2. If you do the bottom hem first, you have to make sure and line up the pieces perfectly so that the front and back of your dress are the same length. This can prove to be difficult with the gathering at the top of the dress, however I ended up doing a decent job of it.
Anyway the point is: Don’t do it this way! Instead, start by doing the gathers at the top of your “skirt.”
Another mistake I made here (wow I’m just racking them up aren’t I?) was to try and sew my gathering stitch on my machine. Now, you may be able to do this without any problem on some machines and with some fabrics, but despite my efforts to use the longest available stitch and the loosest tension, I was unable to get my gathers to go across the entire width of my fabric without the thread breaking. I ended up giving up and doing them by hand, which turned out to be easier than I thought. (If you look closely, you can still see the machine stitches I tried doing in the beginning in the picture below.)
I really recommend doing it by hand unless your machine has a very long stitch, because otherwise it’ll just be more frustrating than it needs to be. By hand, you are just going to want to do a basic running stitch across the top of your fabric, and then pull on each end until the width of your fabric is equal to the width of the top that you want to attach it to.
Once your gather is finished, put right sides together, and sew the skirt to the top.
Repeat these 2 steps for the other side.
Next comes the side seam. Match the sides together, pin and sew along them, making sure that the grey parts are matched up to the grey parts, and the salmon parts to the salmon parts, in order to avoid a mismatched side seam.
Once you have finished sewing up the side seam, the only thing left on the actual dress is the bottom hem.
Now that the dress is done, it is time to make the sash. All I did here was to cut 2 long pieces from my black jersey fabric, making sure to cut the fabric so that the stretchy part was lengthwise (mine were 80 inches by 6 inches – I wanted to be able to wrap the sash around my waist several times). If your fabric isn’t long enough, then cut 4 long pieces and sew them together to make 2 long pieces.
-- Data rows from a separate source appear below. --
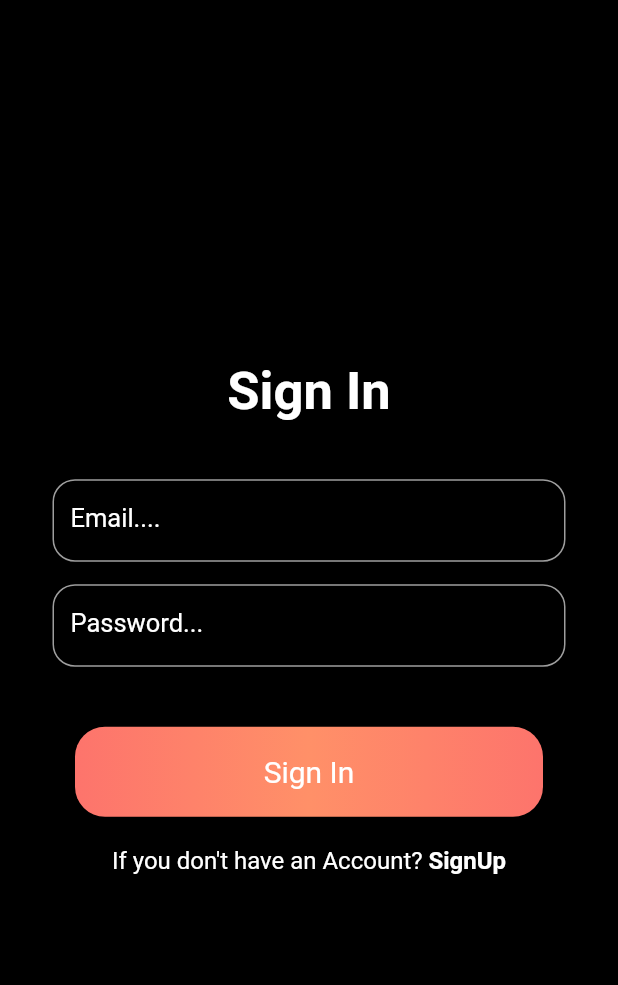
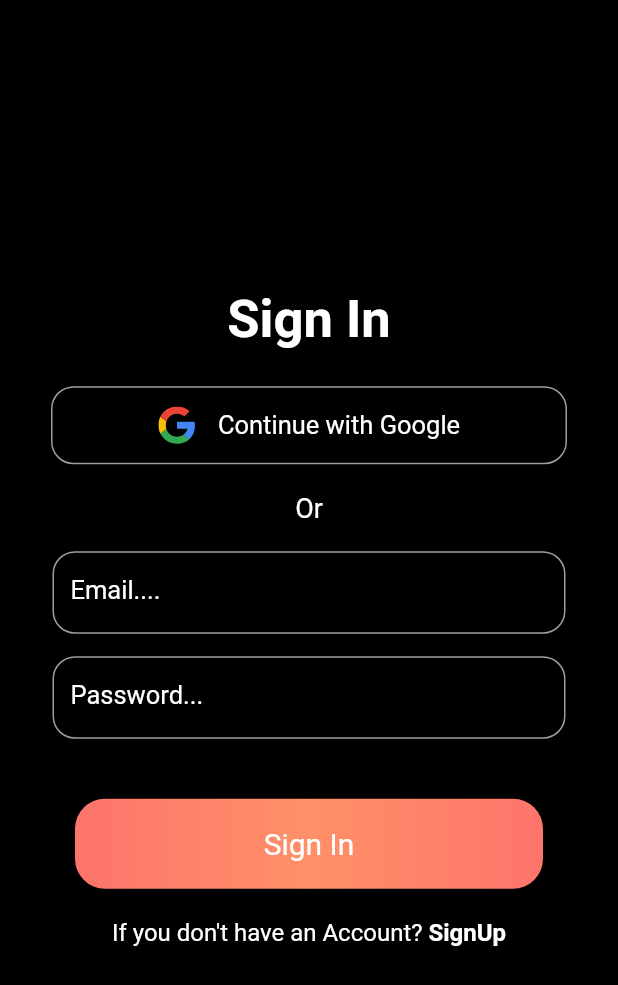
Before and after one commit to IITG-location-tracking-app/location_tracking_app_iitg, a Flutter app: the screen it shows after launch, on a phone screen of 412 x 824 dp. Shown: the top 985 px of the screen. Run offline on Flutter 3.47's test engine with Material 2 defaults, Android fonts, the phone set to English and light mode, and no system bars; our stand-ins replace cloud_firestore, firebase_auth, firebase_core, firebase_storage, flutter_spinkit, flutter_svg and 5 more; missing offline and left inert: geoflutterfire; accounts and stored records are empty.

Commit message:
gsign in added

```diff
--- a/lib/pages/Authenticate/SignInPage.dart
+++ b/lib/pages/Authenticate/SignInPage.dart
@@ -2,7 +2,7 @@ import 'package:flutter/material.dart';
 import 'package:flutter_svg/flutter_svg.dart';
 import 'package:firebase_auth/firebase_auth.dart' as firebase_auth;
 import 'package:location_tracking_app_iitg/shared/loading.dart';
-
+import 'package:location_tracking_app_iitg/Service/Auth_Service.dart';
 class SignInPage extends StatefulWidget {
   SignInPage({Key? key}) : super(key: key);
 
@@ -16,6 +16,7 @@ class _SignInPageState extends State<SignInPage> {
   TextEditingController _pwdController = TextEditingController();
   bool circular = false;
   bool loading = false;
+  AuthClass authClass = AuthClass();
 
   @override
   Widget build(BuildContext context) {
@@ -40,6 +41,23 @@ class _SignInPageState extends State<SignInPage> {
                     ),
                     SizedBox(
                       height: 20,
+                    ),
+                    buttonItem("assets/google.svg", "Continue with Google", 25,
+                        () async {
+                      setState(() {
+                        loading = true;
+                      });
+                      await authClass.googleSignIn(context);
+                      // setState(() {
+                      //   loading = false;
+                      // });
+                    }),
+                    SizedBox(
+                      height: 15,
+                    ),
+                    Text(
+                      "Or",
+                      style: TextStyle(color: Colors.white, fontSize: 18),
                     ),
                     SizedBox(
                       height: 18,
--- a/lib/pages/Maps/map.dart
+++ b/lib/pages/Maps/map.dart
@@ -38,7 +38,7 @@ class _MapScreenState extends State<MapScreen> {
   @override
   Widget build(BuildContext context) {
     return isLoading
-        ? CircularProgressIndicator()
+        ? Center(child: CircularProgressIndicator())
         : Stack(
             children: <Widget>[
               GoogleMap(
--- a/pubspec.yaml
+++ b/pubspec.yaml
@@ -60,9 +60,8 @@ flutter:
   uses-material-design: true
 
   # To add assets to your application, add an assets section, like this:
-  # assets:
-  #   - images/a_dot_burr.jpeg
-  #   - images/a_dot_ham.jpeg
+  assets:
+    - assets/
 
   # An image asset can refer to one or more resolution-specific "variants", see
   # https://flutter.dev/assets-and-images/#resolution-aware.
```
Also changed, not shown: lib/Service/Auth_Service.dart (+32 -1 lines), assets/google.svg (added), assets/phone.svg (added), 1 other file.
I then folded it in half lengthwise. The only real difficulty here was that the jersey fabric kept rolling up. In order to make sure it was straight, I ironed and pinned it before sewing along it.
I then turned it inside out, folded the two ends under and top-stitched over them.
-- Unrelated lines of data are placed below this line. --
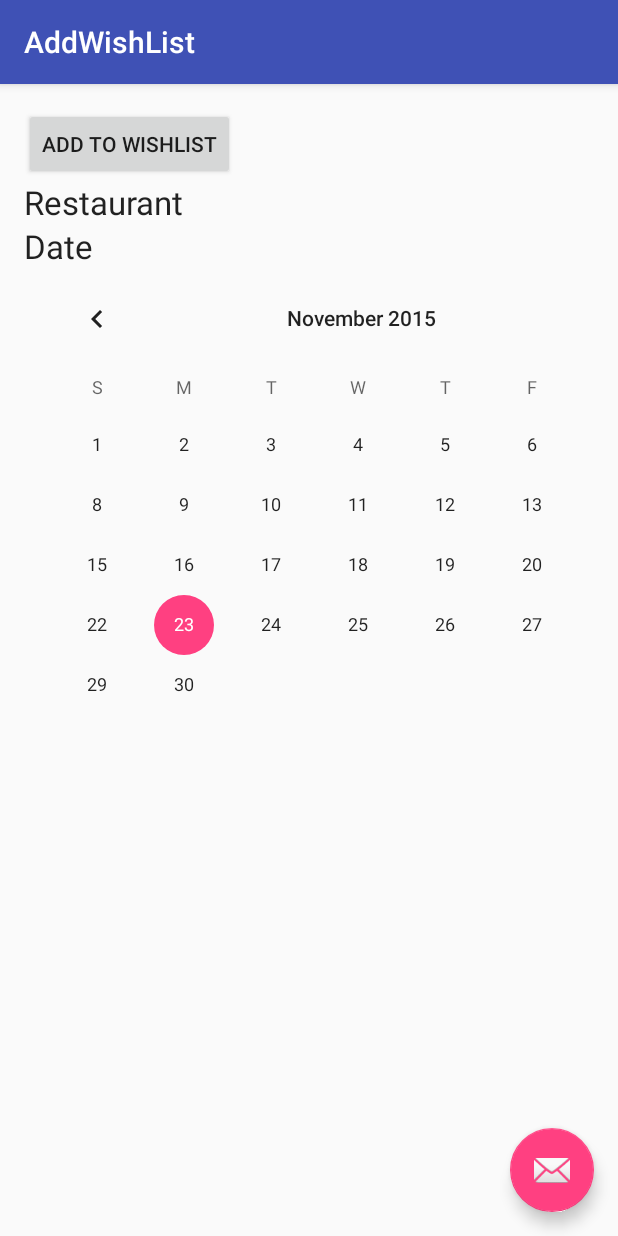
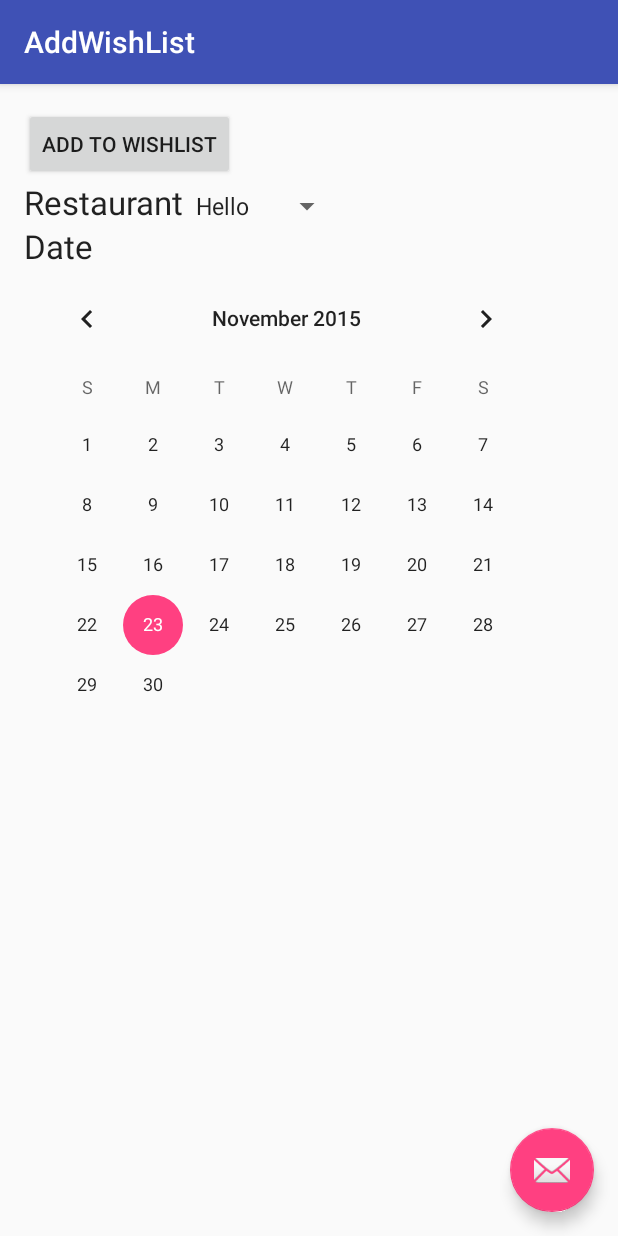
Before and after one commit to SophiaXun/DineWith, an Android app: the AddWishList screen opened directly, with no data from a screen before it, on a phone screen of 412 x 824 dp. Run offline under Robolectric (Android 15) with nearby library versions, the phone set to English and light mode, and no system bars.

```diff
--- a/app/src/main/java/com/example/yazhou/dinewith/AddWishList.java
+++ b/app/src/main/java/com/example/yazhou/dinewith/AddWishList.java
@@ -85,14 +85,14 @@ public class AddWishList extends AppCompatActivity {
             }
         });
 
-        FloatingActionButton fab = (FloatingActionButton) findViewById(R.id.fab);
-        fab.setOnClickListener(new View.OnClickListener() {
-            @Override
-            public void onClick(View view) {
-                Snackbar.make(view, "Replace with your own action", Snackbar.LENGTH_LONG)
-                        .setAction("Action", null).show();
-            }
-        });
+//        FloatingActionButton fab = (FloatingActionButton) findViewById(R.id.fab);
+//        fab.setOnClickListener(new View.OnClickListener() {
+//            @Override
+//            public void onClick(View view) {
+//                Snackbar.make(view, "Replace with your own action", Snackbar.LENGTH_LONG)
+//                        .setAction("Action", null).show();
+//            }
+//        });
     }
 
 
--- a/app/src/main/res/layout/content_add_wish_list.xml
+++ b/app/src/main/res/layout/content_add_wish_list.xml
@@ -36,6 +36,12 @@
             android:textAppearance="?android:attr/textAppearanceLarge"
             android:text="Restaurant"
             android:id="@+id/restaurantTextView"/>
+        <Spinner
+        android:layout_width="wrap_content"
+        android:layout_height="wrap_content"
+        android:id="@+id/restaurantNameSpinner"
+
+        android:entries="@array/restaurant_name" />
 
 
 
@@ -58,23 +64,15 @@
         android:layout_height="450dp"
         >
         <CalendarView
-            android:layout_width="450dp"
-            android:layout_height="450dp"
+            android:layout_width="350dp"
+            android:layout_height="350dp"
             android:id="@+id/calendarView"/>
     </LinearLayout>
 
 
 
 
-    <!--<Spinner-->
-        <!--android:layout_width="wrap_content"-->
-        <!--android:layout_height="wrap_content"-->
-        <!--android:id="@+id/restaurantNameSpinner"-->
 
-        <!--android:entries="@array/restaurant_name"-->
-        <!--android:layout_alignTop="@+id/restaurantTextView"-->
-        <!--android:layout_toRightOf="@+id/addWishListTextView"-->
-        <!--android:layout_toEndOf="@+id/addWishListTextView" />-->
 
 
 
```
Et c’est fini !
It really should’ve been a simple project, and my hope is that it really will be for you!